Lettuce will germinate at soil temperatures of 32°F, but the optimum and maximum soil temperature is 75°F. When seeded at a soil temperature of 80°F, the seed will not germinate but rather remain dormant until cooler temperatures prevail. Lettuce that is already established and subjected to high temperatures will bolt and form a seed head. Generally lettuce, endive and escarole have the same spacing, seeding and fertility requirements. Because lettuce is generally harvested on a once-over basis, uniformity at harvest is essential. Growers should purchase the best quality seed available to help ensure the uniformity of the crop. Precision seeding, with modern planters, and coated seed can enhance uniformity. Irrigation immediately after seeding also promotes uniform emergence.
Since lettuce matures so quickly (40 to 50 days), and days to harvest is impacted by temperature, it is crucial to plant several plantings of lettuces to get consistent production throughout the summer.
Transplants are often used for lettuce production. Transplants can be used all season, from mid-April to August 1. Some growers find that the use of floating row covers over the bed in combination with early transplanting will provide an earlier lettuce crop for a specialty market. Hardened transplants should be transplanted when they are 3 to 4 weeks old. Hardening of lettuce transplants is accomplished by withholding water and gradually reducing temperatures for 10 days before the planned transplant date. If using transplants, use of a liquid starter fertilizer at planting time can reduce transplant shock. If using a starter fertilizer, mix at a rate of 2 lbs/50 gal water and apply 4 to 8 fluid ounces per transplant. Harvest will be in about 6 weeks. Varieties that do well as transplants even in mid-summer and are very slow to bolt include Adriana (Boston), Slobolt (green leaf), New Red Fire (red leaf), and Green Forest (Romaine). In hot summer conditions, starting transplants in the greenhouse or shade house provides better germination than in the field.

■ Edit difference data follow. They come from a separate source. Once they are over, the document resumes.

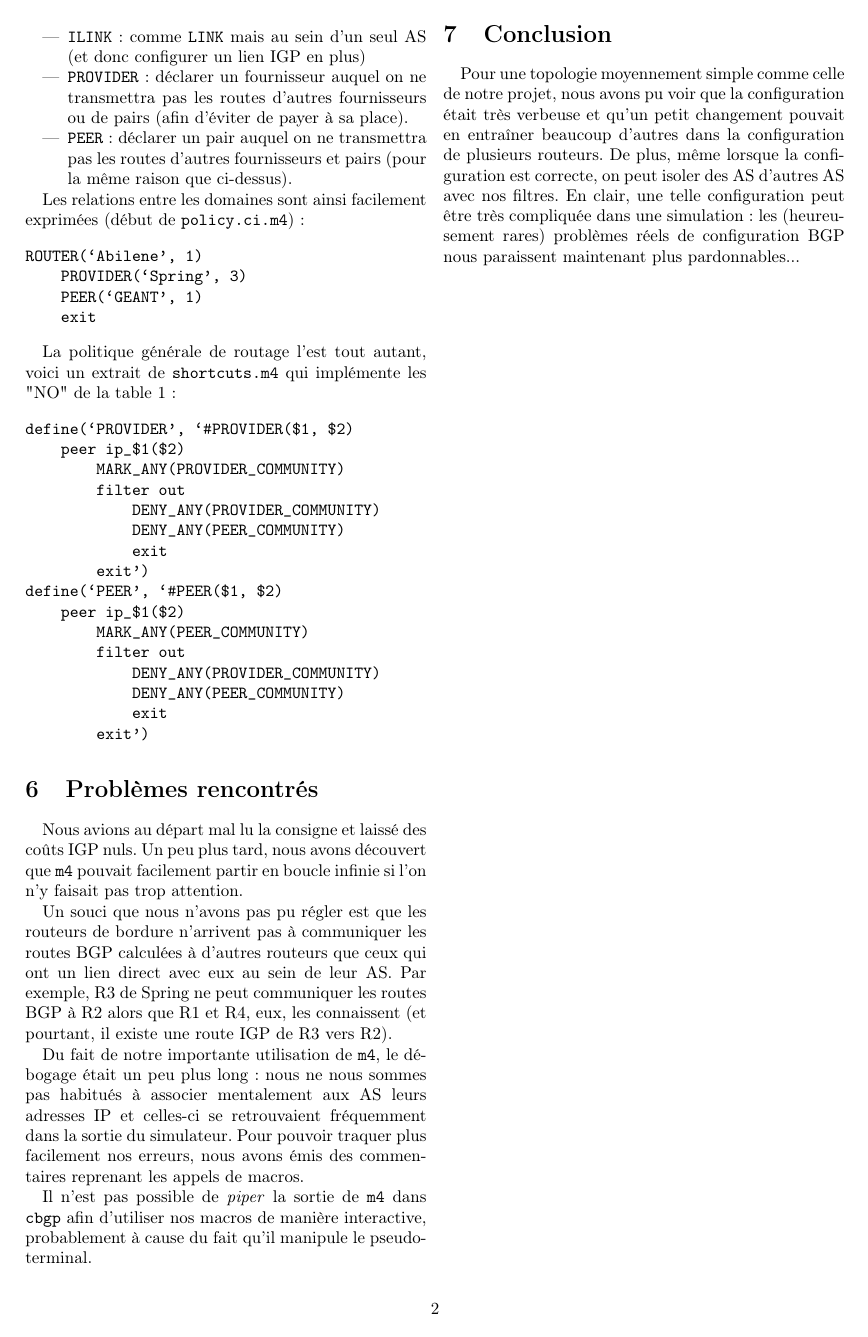
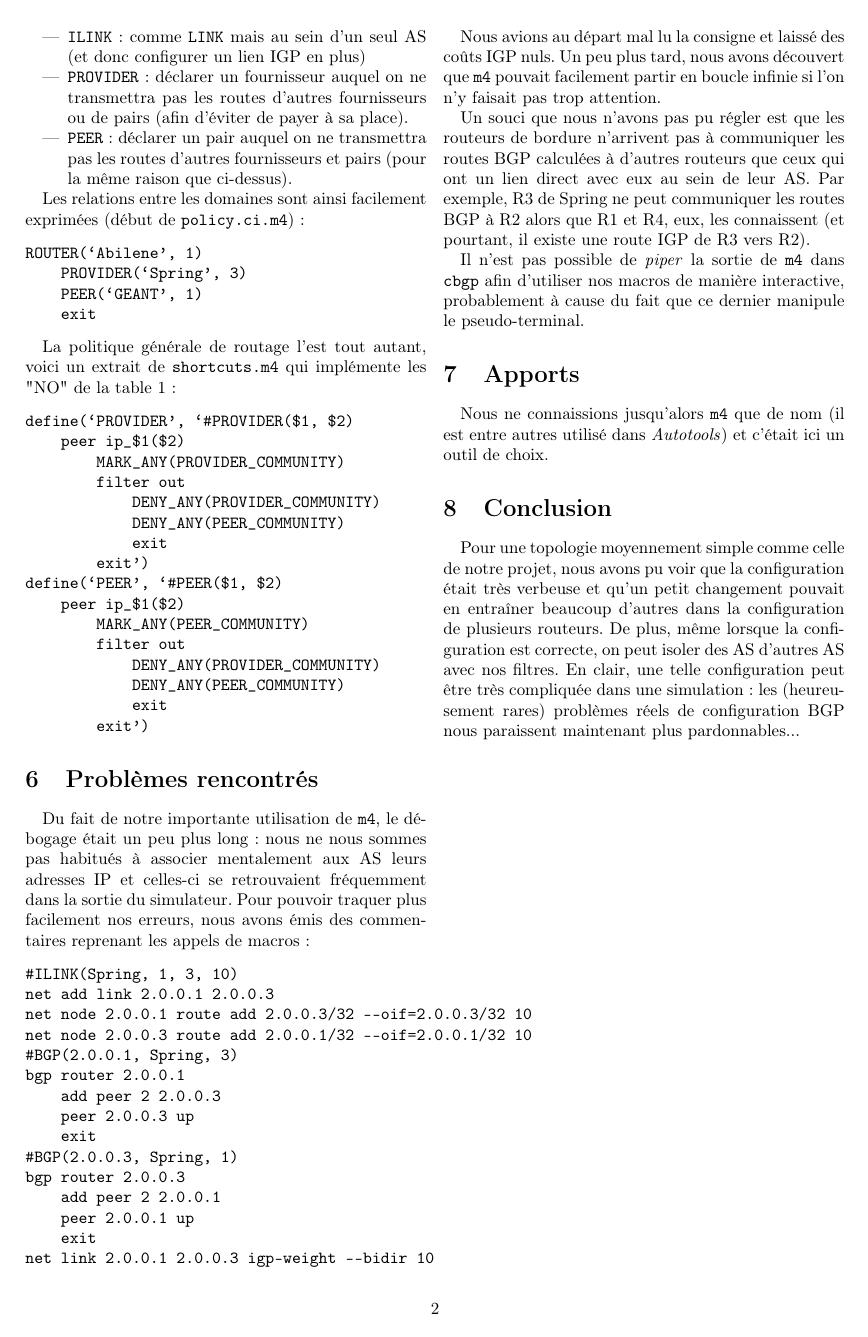
Before and after one commit to ghuysmans/tiny-internet-project, a LaTeX document (tip.tex): page 2 of 2. Compiled offline with pdfLaTeX.

Commit message:
Reordered issues because of overflows
It still overflows but this time, it's pretty!

```diff
--- a/tip.tex
+++ b/tip.tex
@@ -92,14 +92,34 @@ define(`PEER', `#PEER($1, $2)
 \end{verbatim}
 
 \section{Problèmes rencontrés}
+Du fait de notre importante utilisation de \texttt{m4}, le débogage était un peu plus long : nous ne nous sommes pas habitués à associer mentalement aux AS leurs adresses IP et celles-ci se retrouvaient fréquemment dans la sortie du simulateur. Pour pouvoir traquer plus facilement nos erreurs, nous avons émis des commentaires reprenant les appels de macros :
+\begin{verbatim}
+#ILINK(Spring, 1, 3, 10)
+net add link 2.0.0.1 2.0.0.3
+net node 2.0.0.1 route add 2.0.0.3/32 --oif=2.0.0.3/32 10
+net node 2.0.0.3 route add 2.0.0.1/32 --oif=2.0.0.1/32 10
+#BGP(2.0.0.1, Spring, 3)
+bgp router 2.0.0.1
+    add peer 2 2.0.0.3
+    peer 2.0.0.3 up
+    exit
+#BGP(2.0.0.3, Spring, 1)
+bgp router 2.0.0.3
+    add peer 2 2.0.0.1
+    peer 2.0.0.1 up
+    exit
+net link 2.0.0.1 2.0.0.3 igp-weight --bidir 10
+\end{verbatim}
+
 Nous avions au départ mal lu la consigne et laissé des coûts IGP nuls. Un peu plus tard, nous avons découvert que \texttt{m4} pouvait facilement partir en boucle infinie si l'on n'y faisait pas trop attention.
 
 Un souci que nous n'avons pas pu régler est que les routeurs de bordure n'arrivent pas à communiquer les routes BGP calculées à d'autres routeurs que ceux qui ont un lien direct avec eux au sein de leur AS.
 Par exemple, R3 de Spring ne peut communiquer les routes BGP à R2 alors que R1 et R4, eux, les connaissent (et pourtant, il existe une route IGP de R3 vers R2).
 
-Du fait de notre importante utilisation de \texttt{m4}, le débogage était un peu plus long : nous ne nous sommes pas habitués à associer mentalement aux AS leurs adresses IP et celles-ci se retrouvaient fréquemment dans la sortie du simulateur. Pour pouvoir traquer plus facilement nos erreurs, nous avons émis des commentaires reprenant les appels de macros.
+Il n'est pas possible de \textit{piper} la sortie de \texttt{m4} dans \texttt{cbgp} afin d'utiliser nos macros de manière interactive, probablement à cause du fait que ce dernier manipule le pseudo-terminal.
 
-Il n'est pas possible de \textit{piper} la sortie de \texttt{m4} dans \texttt{cbgp} afin d'utiliser nos macros de manière interactive, probablement à cause du fait qu'il manipule le pseudo-terminal.
+\section{Apports}
+Nous ne connaissions jusqu'alors \texttt{m4} que de nom (il est entre autres utilisé dans \textit{Autotools}) et c'était ici un outil de choix.
 
 \section{Conclusion}
 Pour une topologie moyennement simple comme celle de notre projet, nous avons pu voir que la configuration était très verbeuse et qu'un petit changement pouvait en entraîner beaucoup d'autres dans la configuration de plusieurs routeurs. De plus,
```
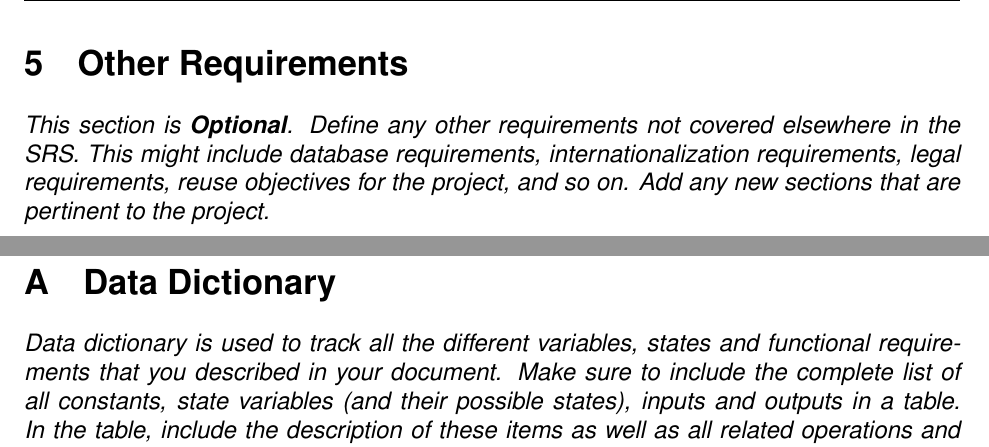
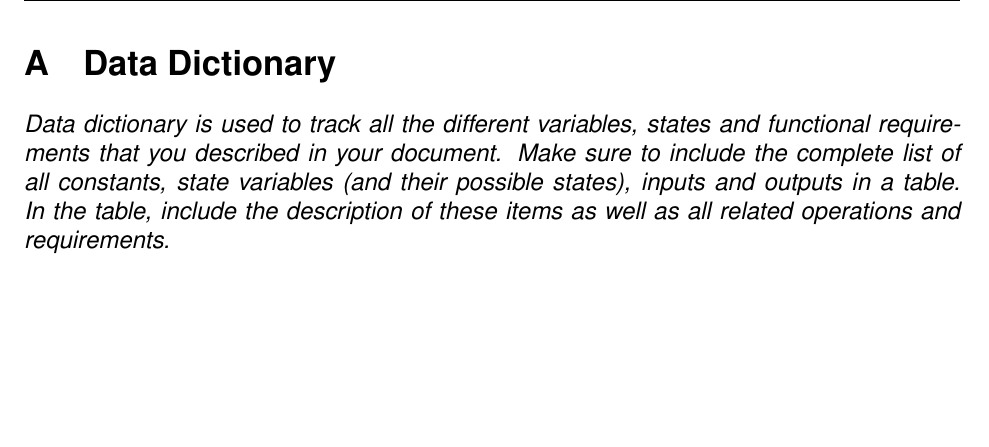
Before and after one commit to carbonic-app/doc, a LaTeX document (docs/requirements/srs.tex): two parts of pages 13 and 14 of 15 before the commit and part of page 13 of 14 after it, the two joined at a grey line, cut at the place of the change, the shorter picture padded with empty space. Compiled offline with pdfLaTeX.

Commit message:
Remove optional "Other Requirements" section

```diff
--- a/docs/requirements/srs.tex
+++ b/docs/requirements/srs.tex
@@ -30,8 +30,8 @@
 \pagebreak
 \input{./tex/reqs-nonfunctional.tex}
 
-\pagebreak
-\input{./tex/reqs-other.tex}
+% \pagebreak
+% \input{./tex/reqs-other.tex}
 \label{EndOfSpecs}
 
 \pagebreak
```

Many growers that use polyethylene mulches for water conservation and weed control prefer to use plastic that is white on one surface and black on the other (white on black) for growing lettuce and other cool season vegetables. White-on-black plastic cools soil temperatures by up to a few degrees in high temperature conditions; this small amount of cooling can reduce the tendency of lettuces to bolt in high temperatures.
Harvest and Storage
Lettuce, escarole and endive are fragile. Heading lettuces, endive and escarole are more easily stored than leaf lettuces. Low temperatures and high relative humidity are needed to prevent wilting. These crops are damaged by freezing temperatures (32F), but should be cooled as quickly as possible and maintained as close to 32F as possible with 98-100% relative humidity.